Starbucks Didn't Sell Hot Coffee For 12 Years. Here's Why

Although modern Starbucks menus include freshly-brewed caffe americanos, iced chai tea lattes, and just about everything in between, these specialty drinks — which are now synonymous with the company name — were once unavailable. In fact, for the first 12 years of Starbucks history, you couldn't even buy a brewed cup of coffee in any given store. Rather, customers could purchase coffee beans, tea, and spices in bulk, as well as necessary tools used to brew beverages at home. If customers were lucky, they could sample a bit of brewed coffee to help them decide on a product, but that was the only example of a Starbucks "drink" back in the day.

During its early years, Starbucks sold gourmet coffee beans roasted by Peet's Coffee, a local brand in the company's home base of Seattle. Starbucks later began roasting its own beans, and when the business changed hands in 1987, new owner Howard Schultz ushered the Starbucks brand into a new, Italian coffeehouse-inspired era. Having fallen in love with coffee culture abroad, Schultz set about transforming Starbucks into an Americanized version of a classic coffeehouse, meaning it now served drinks to be enjoyed in its cafés. 

Starbucks locations began serving hot coffee made from its own roasted beans in-store, and also updated its logo to a more modern design and color scheme, switching from a brown logo (and brown aprons for its employees) to the green shade we associate with the company today.

Why made-to-order coffee drinks were once not as popular

It might be impossible to imagine Starbucks without its signature beverages, but if you understand the culture surrounding coffee in American history, you'll understand why cafés offering drinks on demand were a little slow to debut. In the early 1900s, coffee was advertised as a drink to enjoy at home with the family, as opposed to being something you order and consume in a public setting. Most families would purchase beans in bulk, grinding coffee themselves at home. With this being the established tradition of coffee in America, Starbucks got its start selling beans — not ready-to-drink coffee.

However, by the time Howard Schultz entered the picture in 1983, coffee had taken on more of a public-facing reputation, often served fresh and hot at coffeehouses. Inspired by his travels in Italy, Schultz convinced the Starbucks founders to not only try serving hot coffee by the cup, but to shift their focus from solely selling beans in bulk.
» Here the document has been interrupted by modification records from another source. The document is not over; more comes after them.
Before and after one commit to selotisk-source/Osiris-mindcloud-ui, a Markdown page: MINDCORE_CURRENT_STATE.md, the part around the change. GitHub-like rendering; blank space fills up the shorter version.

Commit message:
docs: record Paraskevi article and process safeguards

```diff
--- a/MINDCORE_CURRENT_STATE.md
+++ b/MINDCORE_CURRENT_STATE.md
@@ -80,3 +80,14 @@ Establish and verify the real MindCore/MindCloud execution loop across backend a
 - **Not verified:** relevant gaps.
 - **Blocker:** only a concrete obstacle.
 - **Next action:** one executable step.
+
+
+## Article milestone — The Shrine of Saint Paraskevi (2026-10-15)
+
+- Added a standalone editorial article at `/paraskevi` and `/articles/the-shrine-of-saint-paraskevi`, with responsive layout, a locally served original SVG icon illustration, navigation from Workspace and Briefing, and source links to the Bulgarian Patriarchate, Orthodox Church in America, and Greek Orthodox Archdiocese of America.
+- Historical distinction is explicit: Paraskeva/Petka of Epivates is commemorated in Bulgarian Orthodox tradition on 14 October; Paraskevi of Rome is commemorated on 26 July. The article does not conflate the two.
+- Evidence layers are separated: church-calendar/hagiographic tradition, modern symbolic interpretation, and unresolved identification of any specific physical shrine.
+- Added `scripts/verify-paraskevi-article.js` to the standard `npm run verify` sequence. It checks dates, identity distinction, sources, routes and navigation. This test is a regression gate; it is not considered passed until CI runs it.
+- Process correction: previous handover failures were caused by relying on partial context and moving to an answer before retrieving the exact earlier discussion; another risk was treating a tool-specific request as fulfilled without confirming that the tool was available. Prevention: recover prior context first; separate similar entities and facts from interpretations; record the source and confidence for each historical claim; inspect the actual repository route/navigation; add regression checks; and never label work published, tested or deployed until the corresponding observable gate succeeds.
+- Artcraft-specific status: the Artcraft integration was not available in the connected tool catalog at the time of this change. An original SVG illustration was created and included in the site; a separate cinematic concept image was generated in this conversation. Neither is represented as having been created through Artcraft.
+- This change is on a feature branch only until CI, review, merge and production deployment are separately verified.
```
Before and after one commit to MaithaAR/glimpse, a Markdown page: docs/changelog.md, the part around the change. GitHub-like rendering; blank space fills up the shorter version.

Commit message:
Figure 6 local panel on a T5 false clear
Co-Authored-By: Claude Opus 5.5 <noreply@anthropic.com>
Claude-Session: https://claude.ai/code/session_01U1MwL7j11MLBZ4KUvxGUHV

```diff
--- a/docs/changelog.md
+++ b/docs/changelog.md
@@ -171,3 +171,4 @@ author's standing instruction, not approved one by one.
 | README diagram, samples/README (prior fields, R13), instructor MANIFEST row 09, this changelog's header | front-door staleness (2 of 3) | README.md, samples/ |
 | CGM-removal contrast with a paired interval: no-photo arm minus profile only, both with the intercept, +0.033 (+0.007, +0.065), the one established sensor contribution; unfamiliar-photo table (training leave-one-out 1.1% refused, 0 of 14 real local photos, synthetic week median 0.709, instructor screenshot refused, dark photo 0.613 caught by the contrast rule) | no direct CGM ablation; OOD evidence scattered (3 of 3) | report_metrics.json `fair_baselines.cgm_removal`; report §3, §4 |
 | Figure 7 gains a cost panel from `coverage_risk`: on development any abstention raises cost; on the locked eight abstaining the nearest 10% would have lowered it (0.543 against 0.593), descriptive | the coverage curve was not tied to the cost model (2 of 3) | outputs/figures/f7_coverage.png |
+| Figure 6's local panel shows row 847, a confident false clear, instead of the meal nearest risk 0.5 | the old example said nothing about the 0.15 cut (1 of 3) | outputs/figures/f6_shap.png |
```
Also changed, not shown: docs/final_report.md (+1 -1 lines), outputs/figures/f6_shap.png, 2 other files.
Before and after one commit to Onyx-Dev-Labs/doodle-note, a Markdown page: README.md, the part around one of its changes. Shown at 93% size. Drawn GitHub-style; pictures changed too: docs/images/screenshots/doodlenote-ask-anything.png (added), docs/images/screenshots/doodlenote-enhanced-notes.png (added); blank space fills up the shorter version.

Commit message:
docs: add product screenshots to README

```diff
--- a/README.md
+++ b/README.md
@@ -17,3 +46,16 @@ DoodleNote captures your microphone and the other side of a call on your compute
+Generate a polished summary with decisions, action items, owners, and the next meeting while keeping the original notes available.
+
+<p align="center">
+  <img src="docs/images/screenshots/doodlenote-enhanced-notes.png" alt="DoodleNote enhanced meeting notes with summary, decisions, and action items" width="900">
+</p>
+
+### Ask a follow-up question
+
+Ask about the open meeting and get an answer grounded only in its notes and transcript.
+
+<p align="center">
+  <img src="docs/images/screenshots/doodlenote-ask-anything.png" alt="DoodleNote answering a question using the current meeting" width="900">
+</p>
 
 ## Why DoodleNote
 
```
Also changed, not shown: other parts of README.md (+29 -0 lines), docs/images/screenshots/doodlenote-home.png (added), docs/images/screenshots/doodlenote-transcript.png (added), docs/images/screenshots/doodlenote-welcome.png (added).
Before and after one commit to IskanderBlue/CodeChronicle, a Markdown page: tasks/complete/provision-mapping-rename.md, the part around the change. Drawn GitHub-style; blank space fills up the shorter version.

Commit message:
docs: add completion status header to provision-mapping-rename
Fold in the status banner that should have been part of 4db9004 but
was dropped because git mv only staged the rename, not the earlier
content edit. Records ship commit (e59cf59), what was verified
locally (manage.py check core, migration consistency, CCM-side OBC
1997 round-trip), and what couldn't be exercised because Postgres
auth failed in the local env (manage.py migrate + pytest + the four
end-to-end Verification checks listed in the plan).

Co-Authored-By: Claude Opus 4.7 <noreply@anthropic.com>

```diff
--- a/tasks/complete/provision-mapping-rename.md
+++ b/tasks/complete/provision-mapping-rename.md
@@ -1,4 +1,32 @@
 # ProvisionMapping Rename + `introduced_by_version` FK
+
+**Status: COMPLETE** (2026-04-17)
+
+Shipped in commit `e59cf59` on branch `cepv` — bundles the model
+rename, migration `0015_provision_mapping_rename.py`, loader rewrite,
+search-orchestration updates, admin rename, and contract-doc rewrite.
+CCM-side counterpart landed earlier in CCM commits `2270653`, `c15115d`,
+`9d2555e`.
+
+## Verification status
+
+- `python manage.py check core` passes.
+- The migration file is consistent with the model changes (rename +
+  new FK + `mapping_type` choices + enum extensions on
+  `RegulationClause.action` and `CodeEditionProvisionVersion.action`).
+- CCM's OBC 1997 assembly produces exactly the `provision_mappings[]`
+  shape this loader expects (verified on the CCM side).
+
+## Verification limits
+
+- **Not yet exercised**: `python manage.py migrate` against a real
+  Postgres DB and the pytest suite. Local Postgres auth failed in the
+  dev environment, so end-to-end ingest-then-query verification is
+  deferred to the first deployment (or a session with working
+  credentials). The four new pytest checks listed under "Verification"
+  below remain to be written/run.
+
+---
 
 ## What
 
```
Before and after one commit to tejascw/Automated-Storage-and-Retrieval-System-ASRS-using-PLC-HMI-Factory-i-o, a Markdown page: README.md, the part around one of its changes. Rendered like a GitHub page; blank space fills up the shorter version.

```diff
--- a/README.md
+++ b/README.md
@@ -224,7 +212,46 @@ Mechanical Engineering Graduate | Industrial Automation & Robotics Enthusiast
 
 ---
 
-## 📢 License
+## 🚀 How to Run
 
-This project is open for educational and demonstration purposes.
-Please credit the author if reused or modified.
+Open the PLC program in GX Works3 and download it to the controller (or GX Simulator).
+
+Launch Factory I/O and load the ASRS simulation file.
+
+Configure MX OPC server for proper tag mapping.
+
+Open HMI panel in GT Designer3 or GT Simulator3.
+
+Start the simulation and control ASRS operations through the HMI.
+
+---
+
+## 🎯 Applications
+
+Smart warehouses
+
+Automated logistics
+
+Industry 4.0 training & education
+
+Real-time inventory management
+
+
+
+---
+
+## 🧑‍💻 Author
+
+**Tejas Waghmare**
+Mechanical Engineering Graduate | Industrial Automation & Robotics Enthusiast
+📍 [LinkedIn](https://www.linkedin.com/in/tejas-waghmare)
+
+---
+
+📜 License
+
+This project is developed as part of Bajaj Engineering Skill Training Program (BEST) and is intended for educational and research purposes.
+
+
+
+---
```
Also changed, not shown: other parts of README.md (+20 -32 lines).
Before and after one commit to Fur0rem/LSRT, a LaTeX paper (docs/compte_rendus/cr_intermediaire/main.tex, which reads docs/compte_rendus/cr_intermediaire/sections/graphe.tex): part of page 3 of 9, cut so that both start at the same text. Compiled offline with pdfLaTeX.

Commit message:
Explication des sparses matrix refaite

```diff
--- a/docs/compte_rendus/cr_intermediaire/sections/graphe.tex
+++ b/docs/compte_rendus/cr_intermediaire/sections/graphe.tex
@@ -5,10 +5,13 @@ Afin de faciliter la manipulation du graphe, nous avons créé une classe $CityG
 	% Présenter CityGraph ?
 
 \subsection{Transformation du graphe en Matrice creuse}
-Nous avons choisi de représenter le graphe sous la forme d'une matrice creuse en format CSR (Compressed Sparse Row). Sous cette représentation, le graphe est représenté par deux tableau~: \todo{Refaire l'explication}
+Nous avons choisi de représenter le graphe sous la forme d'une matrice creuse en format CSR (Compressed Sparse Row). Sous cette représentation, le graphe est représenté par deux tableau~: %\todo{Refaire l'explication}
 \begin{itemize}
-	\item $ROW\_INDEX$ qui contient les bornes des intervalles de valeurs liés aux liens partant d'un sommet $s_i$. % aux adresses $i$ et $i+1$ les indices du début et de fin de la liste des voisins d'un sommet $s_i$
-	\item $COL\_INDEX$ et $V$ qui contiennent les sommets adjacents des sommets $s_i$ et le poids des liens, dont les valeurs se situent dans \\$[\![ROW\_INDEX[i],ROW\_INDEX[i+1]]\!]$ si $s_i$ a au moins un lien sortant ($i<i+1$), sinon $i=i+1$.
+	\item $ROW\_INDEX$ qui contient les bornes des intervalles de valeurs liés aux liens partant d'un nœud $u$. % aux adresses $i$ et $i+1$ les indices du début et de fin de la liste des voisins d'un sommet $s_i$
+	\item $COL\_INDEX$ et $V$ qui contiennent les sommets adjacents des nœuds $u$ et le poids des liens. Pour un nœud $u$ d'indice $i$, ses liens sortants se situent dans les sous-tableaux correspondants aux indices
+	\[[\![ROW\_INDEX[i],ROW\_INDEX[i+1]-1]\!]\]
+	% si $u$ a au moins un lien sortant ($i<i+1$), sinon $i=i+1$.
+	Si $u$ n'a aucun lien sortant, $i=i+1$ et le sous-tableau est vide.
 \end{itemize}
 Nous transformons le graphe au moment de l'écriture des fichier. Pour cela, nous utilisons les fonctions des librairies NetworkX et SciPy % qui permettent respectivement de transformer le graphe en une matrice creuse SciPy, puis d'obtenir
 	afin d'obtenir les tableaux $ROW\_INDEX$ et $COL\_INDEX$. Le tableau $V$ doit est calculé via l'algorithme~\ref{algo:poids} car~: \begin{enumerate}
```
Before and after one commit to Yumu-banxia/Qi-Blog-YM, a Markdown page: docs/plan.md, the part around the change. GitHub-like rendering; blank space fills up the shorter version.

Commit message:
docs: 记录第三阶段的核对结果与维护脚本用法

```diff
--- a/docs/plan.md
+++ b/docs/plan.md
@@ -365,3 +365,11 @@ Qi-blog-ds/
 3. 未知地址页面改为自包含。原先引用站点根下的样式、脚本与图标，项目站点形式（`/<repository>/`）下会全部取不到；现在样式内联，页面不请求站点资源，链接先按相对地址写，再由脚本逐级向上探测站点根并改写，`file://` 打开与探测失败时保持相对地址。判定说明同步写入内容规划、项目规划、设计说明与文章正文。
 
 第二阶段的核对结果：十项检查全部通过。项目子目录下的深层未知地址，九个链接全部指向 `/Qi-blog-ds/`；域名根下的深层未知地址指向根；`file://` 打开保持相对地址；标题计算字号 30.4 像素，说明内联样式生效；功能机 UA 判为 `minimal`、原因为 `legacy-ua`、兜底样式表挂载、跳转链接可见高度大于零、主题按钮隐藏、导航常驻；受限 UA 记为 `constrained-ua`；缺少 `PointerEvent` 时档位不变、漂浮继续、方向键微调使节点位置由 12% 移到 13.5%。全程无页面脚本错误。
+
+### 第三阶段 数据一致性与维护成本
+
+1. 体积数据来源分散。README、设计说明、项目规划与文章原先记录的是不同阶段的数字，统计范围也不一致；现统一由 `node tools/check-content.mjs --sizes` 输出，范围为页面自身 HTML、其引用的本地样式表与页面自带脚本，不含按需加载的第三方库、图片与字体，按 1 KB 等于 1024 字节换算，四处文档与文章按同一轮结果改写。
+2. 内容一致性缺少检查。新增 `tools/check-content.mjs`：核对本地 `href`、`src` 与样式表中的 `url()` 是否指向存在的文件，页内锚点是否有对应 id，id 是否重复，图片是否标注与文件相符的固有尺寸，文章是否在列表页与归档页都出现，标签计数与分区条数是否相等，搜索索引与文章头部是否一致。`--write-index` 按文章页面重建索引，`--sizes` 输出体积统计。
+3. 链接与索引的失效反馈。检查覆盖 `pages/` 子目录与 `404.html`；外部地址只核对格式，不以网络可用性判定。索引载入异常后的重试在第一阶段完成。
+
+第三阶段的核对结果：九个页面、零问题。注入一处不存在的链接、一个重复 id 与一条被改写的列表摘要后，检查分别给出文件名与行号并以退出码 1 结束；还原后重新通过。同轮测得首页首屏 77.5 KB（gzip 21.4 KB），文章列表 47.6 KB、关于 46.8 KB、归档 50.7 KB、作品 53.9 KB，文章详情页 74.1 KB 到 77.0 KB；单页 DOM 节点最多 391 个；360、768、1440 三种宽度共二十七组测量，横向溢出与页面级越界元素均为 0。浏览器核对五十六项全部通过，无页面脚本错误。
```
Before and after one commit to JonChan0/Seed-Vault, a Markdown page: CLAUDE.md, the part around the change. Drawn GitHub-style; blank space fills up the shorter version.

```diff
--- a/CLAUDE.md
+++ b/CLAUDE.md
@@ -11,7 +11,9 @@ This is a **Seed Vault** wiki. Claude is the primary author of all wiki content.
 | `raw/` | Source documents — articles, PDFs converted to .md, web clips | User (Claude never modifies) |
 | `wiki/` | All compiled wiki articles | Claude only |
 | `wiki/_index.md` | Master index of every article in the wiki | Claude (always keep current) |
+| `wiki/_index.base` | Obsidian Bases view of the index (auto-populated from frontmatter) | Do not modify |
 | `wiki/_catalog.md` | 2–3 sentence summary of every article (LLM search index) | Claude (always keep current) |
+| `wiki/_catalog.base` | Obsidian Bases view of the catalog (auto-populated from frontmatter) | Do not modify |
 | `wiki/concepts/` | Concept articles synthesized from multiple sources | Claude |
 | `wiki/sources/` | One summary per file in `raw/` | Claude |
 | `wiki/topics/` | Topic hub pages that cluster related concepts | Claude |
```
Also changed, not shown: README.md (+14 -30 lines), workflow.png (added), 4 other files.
Naturally, when Schultz's own coffee company – called Il Giornale — acquired Starbucks, the chain would embrace drink-selling even more.

With coffee becoming an increasingly social experience, more coffeehouses and shops sprang up so that customers could gather with friends and enjoy drinks together. As such, Starbucks soon expanded beyond its hometown of Seattle, and opened 17 stores by 1987 -– including its first location in Canada. As of 2022, Starbucks boasted more than 35,000 stores around the world.

Starbucks continues to push coffee culture forward

As Americans continue to be on-the-go and fixated on productivity, chains like Starbucks are making mid-day coffee breaks easier and easier. Starbucks has expanded its menu beyond just drinks, offering everything from pastries and baked goods to sandwiches and salads. And as more Americans shift toward plant-based milks over traditional dairy milk, Starbucks has followed suit, offering 10 types of dairy and dairy-free milk for most of its menu items. 

Custom drinks are another iconic and modern Starbucks offering. According to the company itself, there are more than 170,000 possible custom drink combinations you can try, when you take into consideration all the syrups, sweeteners, cold foams, espresso shots, fruit inclusions, milks, and other ingredients the chain uses in its creations. This sort of in-depth drink-making is quite the step forward from Starbucks' past.

Starbucks even launched its own app in 2009, giving customers the ability to earn rewards, pay, and even order ahead. By 2019, as much as 26% of Starbucks customers were taking advantage of the order ahead option, and the chain began offering the convenience of curbside pickup, in addition to drive-thru, delivery, and in-store pickup for such orders. None of this is to say other coffee chains aren't doing the same, but few can deny that Starbucks is an industry leader and has come quite a long way.